Lubbock Power & Light staff had conducted a study about possible fiber optic network deployment to serve high speed broadband services to the residential and business subscribers. The study reveals that the cost for the city to install its own fiber optic cable network in downtown Lubbock would be less than USD 100,000. This is a rough estimation obtained after a preliminary feasibility assessment. Director of LP&L presented the cost study at a meeting of Electricity Utility Board (EUB).
Lubbock is the county seat of Lubbock County, Texas, United States. Lubbock is located in the northwestern part of the state, a region known historically and geographically as the Llano Estacado and ecologically is part of the southern end of the Western High Plains.
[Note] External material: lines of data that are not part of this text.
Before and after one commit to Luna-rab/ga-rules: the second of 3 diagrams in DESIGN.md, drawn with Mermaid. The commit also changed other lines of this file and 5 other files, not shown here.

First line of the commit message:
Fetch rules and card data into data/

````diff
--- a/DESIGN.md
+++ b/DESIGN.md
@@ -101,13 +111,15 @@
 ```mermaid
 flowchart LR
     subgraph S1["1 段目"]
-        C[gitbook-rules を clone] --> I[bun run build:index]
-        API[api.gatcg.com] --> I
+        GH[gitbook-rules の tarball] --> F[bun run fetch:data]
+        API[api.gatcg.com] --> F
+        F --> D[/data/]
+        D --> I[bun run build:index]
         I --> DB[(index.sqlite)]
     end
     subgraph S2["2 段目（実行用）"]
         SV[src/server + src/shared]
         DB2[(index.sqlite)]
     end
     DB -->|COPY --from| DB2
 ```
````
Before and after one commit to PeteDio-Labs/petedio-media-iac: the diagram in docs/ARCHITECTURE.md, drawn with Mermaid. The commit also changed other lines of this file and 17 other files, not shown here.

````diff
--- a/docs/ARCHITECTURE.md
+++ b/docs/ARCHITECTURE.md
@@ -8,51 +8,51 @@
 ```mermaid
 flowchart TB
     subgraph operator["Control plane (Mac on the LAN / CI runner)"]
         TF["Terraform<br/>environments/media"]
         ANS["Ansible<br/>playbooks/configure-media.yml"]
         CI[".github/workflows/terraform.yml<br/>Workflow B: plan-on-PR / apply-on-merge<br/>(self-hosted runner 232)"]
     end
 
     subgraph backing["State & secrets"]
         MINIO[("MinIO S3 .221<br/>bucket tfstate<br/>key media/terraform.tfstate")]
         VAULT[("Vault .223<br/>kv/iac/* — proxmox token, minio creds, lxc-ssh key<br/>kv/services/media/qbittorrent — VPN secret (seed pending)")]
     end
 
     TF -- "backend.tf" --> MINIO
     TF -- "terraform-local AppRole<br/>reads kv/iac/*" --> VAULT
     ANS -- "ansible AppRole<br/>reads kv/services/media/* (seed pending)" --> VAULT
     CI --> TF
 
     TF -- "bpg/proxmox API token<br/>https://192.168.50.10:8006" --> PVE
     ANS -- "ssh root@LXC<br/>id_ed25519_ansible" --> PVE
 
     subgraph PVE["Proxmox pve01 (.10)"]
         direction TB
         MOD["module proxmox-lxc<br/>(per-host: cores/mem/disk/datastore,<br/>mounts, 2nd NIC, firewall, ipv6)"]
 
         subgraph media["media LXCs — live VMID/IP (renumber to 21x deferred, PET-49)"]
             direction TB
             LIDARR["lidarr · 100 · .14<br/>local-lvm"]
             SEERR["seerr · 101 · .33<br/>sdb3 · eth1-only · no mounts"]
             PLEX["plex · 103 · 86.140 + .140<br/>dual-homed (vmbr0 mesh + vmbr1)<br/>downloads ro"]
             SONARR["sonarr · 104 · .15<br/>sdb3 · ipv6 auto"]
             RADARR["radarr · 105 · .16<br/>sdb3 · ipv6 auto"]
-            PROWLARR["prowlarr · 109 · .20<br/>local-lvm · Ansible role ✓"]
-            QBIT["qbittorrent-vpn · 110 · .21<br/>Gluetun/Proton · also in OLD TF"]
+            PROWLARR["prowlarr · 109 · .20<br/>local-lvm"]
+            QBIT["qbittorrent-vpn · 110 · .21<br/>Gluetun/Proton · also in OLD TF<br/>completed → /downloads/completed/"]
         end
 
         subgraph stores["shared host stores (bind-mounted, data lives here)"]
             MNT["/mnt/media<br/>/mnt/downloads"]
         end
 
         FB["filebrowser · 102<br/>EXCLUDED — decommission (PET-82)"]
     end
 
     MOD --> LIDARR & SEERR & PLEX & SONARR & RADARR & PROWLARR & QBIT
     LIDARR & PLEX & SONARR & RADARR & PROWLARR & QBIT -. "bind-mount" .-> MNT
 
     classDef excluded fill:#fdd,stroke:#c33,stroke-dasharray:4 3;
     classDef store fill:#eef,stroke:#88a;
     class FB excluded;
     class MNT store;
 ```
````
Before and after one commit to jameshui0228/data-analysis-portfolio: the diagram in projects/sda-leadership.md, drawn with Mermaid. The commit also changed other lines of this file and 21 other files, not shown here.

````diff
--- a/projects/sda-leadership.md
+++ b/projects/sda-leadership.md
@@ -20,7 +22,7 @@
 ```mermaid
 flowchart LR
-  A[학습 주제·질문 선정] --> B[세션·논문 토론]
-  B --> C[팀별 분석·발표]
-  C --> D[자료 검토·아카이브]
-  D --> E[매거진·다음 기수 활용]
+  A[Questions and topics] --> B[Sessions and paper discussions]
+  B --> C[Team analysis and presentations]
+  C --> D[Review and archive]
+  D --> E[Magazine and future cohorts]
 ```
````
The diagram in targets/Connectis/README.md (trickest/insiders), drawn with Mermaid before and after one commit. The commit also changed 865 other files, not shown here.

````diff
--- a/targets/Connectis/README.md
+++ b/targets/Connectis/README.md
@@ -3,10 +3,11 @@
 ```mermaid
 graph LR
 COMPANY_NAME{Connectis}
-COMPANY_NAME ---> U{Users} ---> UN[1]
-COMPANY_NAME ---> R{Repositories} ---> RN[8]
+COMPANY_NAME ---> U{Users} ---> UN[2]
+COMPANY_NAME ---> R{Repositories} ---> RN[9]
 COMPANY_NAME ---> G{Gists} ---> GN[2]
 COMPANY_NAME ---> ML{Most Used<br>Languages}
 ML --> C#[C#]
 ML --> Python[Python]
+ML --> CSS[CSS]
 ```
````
Lubbock has a population of more than 240,000 making it the 84th most populous city in the United States of America and the 11th most populous city in the state of Texas. The city is the economic center of the Lubbock metropolitan area, which had an estimated population of just over 300,000. Lubbock is nicknamed as Hub City due to its overall development and progress in economy, education and health care.
The feasibility study for deployment of fiber optic network was conducted after one of the EUB members suggested for installation of fiber optic cables in underground ducts along with other utility cables such as electric cables. The proposal was to build network by the city and the LP&L. Since optical fiber transmission is immune to the electromagnetic interferences, placement of fiber optic cables together with the power cables is possible. In case of copper metallic cables, this kind of deployment is not possible. Non-metallic fiber optic cables can be placed along the electrical cables. This deployment method drastically reduces the fiber deployment cost and helps the network owner get the return of investment quickly.
Study conducted by FTTH Council suggests that more than 65 percent of the project cost goes for civil work. LP&L and the city can save from installation cost. High speed broadband is getting the status of an essential utility in many countries. Fiber optic networks are capable to deliver gigabit speeds with the current transmission technologies. Optical fiber itself is considered as future-proof as it can adapt to the next higher speeds that the optoelectronic equipment can handle.
After the proposal made in February, LP&L staff have been investigating the cost of the project and are looking into whether there are any state laws that place limits on municipal broadband networks or any legal ramifications if LP&L opted to provide Internet. The utility company estimates that the biggest cost of the project for them would be purchasing the fiber optic cables and the required bandwidth.
The director of LP&L recommended to use 144F double sheathed armor loose tube cable, the cost of which should be around USD 5 per meter. Around 6 kilometers of the cable is required to connect to the downtown, which means the cable cost would be around USD 30,000. Labor cost would be less than $100,000 in material cost. 10 Gbps services can be purchased for about $16,500 a month in the US market. If 100 Mbps is served to the subscribers, the above bandwidth would be enough to serve 100 customers. A monthly charge of USD 100 to 250 is expected to get from customers, which would make the business profitable.
LP&L staff will find out the interest in people of downtown for fiber optic Internet services. No service providers offer 1 Gigabit bandwidth to the end users in the area. Even the 100 Mbps speeds available in the area are highly priced. Fiber optic solution from the utility company would be much cheaper and competitive. Though the proposal is at its initial stage, the cost estimation is an encouraging experience for the utility company. Once the staff gather statistics on the number of potential subscribers, they will get a clear idea and break-even point for the new business LP&L is going to enter. Company’ board will decide based on the survey results.